The underlying rate of inflation in Sweden is not what is often thought of as a core measure (excluding food or energy or both) but is calculated using fixed mortgage interest rates.  By that measure, the year-over-year pace is 1.4%, down from 1.5% in June.  It remains near its highest levels in five years. 

The takeaway is it appears that rising consumer inflation reduces pressure on the respective central banks to ease policy, and both currencies are appreciating against the euro.  Today is the third session that the Swedish krona is gaining against the euro and the sixth in the past nine sessions.  The euro is only slightly lower today against the Norwegian krone after falling 1.1% yesterday.  It losing streak is extending into the fourth session.  The euro has only risen against Nokkie in two of the past 10 sessions. 

It may be worth noting that the krona's firmer tone has materialized despite the heaviness of oil prices.  Brent is off 0.4% today after completely unwinding Monday's 2.5% rise on Tuesday and Wednesday.  News that OPEC output rose 150k barrels in July, with Saudi Arabia, Kuwait and UAE producing record amounts took a toll after the US reported a one million barrel inventory build while the expectations for were a drawdown of 1.5 mln barrels.     

We think the risk of a supply agreement among OPEC and non-OPEC members next month is low.  Ironically, lack of funding, which is partly related to some continued US sanctions may be slowing Iran's efforts to boost oil output as quick as it can.  In turn, without regaining pre-embargo levels of output, Iran cannot abide by a freeze.  Another observation is an insight from game theory.  If an oil producer anticipated that there might be a freeze in output in the coming period, it would make sense to boost output first. 

There are a few economic reports from the US and Canada today, but nothing that is likely to move the markets.  The US reports July import prices.  A decline much larger than 0.4% could impact expectations for tomorrow's PPI report.  Weekly jobless claims are the closest thing to a real-time report on the US labor market.  Next week's report will be more important as it covers the week of the nonfarm payroll survey. 

Tomorrow the US reports retail sales.  Auto sales improved more than expected in July and that will keep the headline firm.  The GDP components are expected to rise 0.3% after two months of 0.5% increases.  Consumption in Q2 rose over 4%.  Some moderation in Q3 is expected, with investment picking up some slack, and the inventory headwind diminishing.   

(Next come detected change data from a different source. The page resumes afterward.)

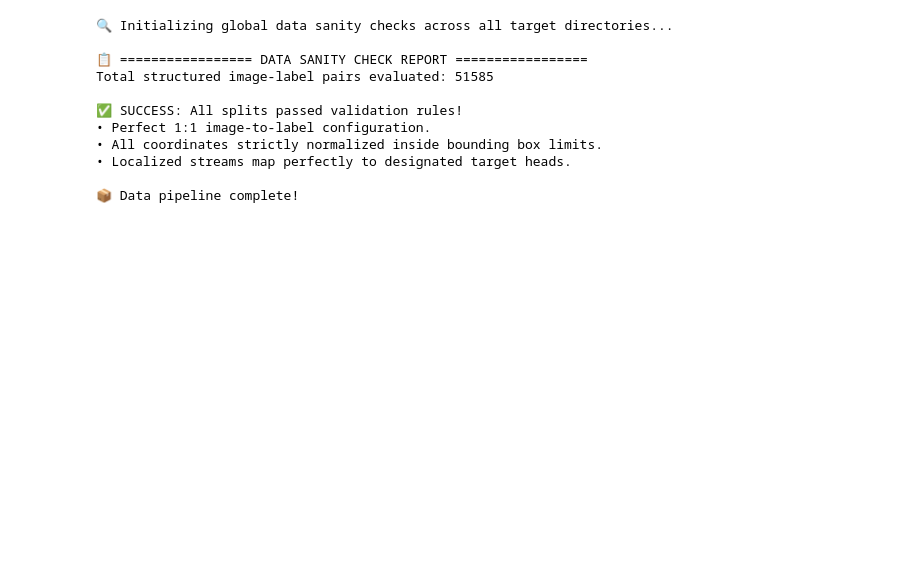
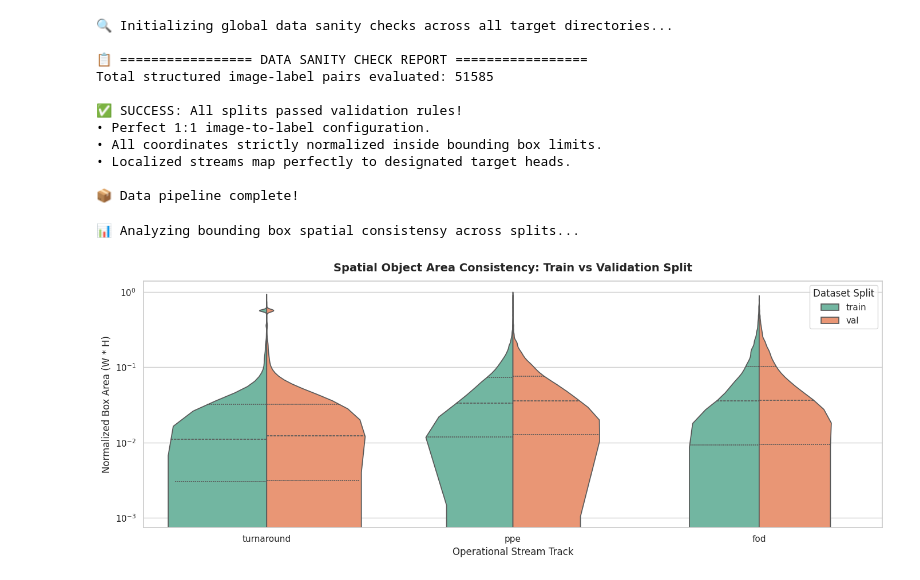
Before and after one commit to shazam-25/airport-incident-detection-final, a Jupyter notebook: notebooks/01-data_preparation.ipynb, the cells around one changed output. Saved outputs shown, nothing was run; the diff lists cells and outputs as text; code cells hidden in the pictures; blank space fills up the shorter version.

Commit message:
Data preprocessing - Complete

```diff
--- a/notebooks/01-data_preparation.ipynb
+++ b/notebooks/01-data_preparation.ipynb
@@ -258,3 +263,60 @@ Total structured image-label pairs evaluated: 51585
 • Localized streams map perfectly to designated target heads.
 
 📦 Data pipeline complete!
+# %%
+# =================================================
+# Visual Check 1: Spatial Object Area Consistency
+# =================================================
+print("📊 Analyzing bounding box spatial consistensy across splits...")
+
+data_records = []
+splits = ["train", "val"]
+streams = ["turnaround", "ppe", "fod"]
+
+for split in splits:
+    for stream in streams:
+        lbl_dir = os.path.join(PROC_DIR, split, stream, "labels")
+        if not os.path.exists(lbl_dir):
+            continue
+
+        for lbl_path in glob.glob(os.path.join(lbl_dir, "*.txt")):
+            with open(lbl_path, 'r') as f:
+                for line in f.readlines():
+                    parts = line.strip().split()
+                    if len(parts) == 5:
+                        w, h = float(parts[3]), float(parts[4])
+                        area = w * h
+                        if area > 0: # Ignore zero-area faults
+                            data_records.append({
+                                "Dataset Split": split,
+                                "Operational Stream Track": stream,
+                                "Normalized Box Area (W * H)": area
+                            })
+
+# Generate Dataframe
+df = pd.DataFrame(data_records)
+
+# Plotting Configuration
+plt.figure(figsize=(14, 5.5))
+sns.set_theme(style="whitegrid")
+
+ax = sns.violinplot(
+    data=df,
+    x="Operational Stream Track",
+    y="Normalized Box Area (W * H)",
+    hue="Dataset Split",
+    split=True,
+    inner="quartiles",
+    palette="Set2"
+)
+
+ax.set_yscale("log")    # Using log scale to capture micro-FOD objects alongsize massive airplanes
+plt.title("Spatial Object Area Consistency: Train vs Validation Split", fontsize=14, fontweight='bold', pad=12)
+plt.xlabel("Operational Stream Track", fontsize=12)
+plt.ylabel("Normalized Box Area (W * H)", fontsize=12)
+plt.legend(title="Dataset Split", loc="upper right")
+plt.tight_layout()
+plt.show()
+# %% [output]
+📊 Analyzing bounding box spatial consistensy across splits...
+[figure, added]
```
Also changed, not shown: parts of 8 cells of this notebook, 2 other files.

Separately, Canada reports new house prices.  A 0.3% increase is expected in June after a 0.7% rise in May.  It would probably keep the year-over-year rate near 2.7%.

Sterling Struggles to Find a Bid, While RBNZ Can't Knock Kiwi Down is republished with permission from Marc to Market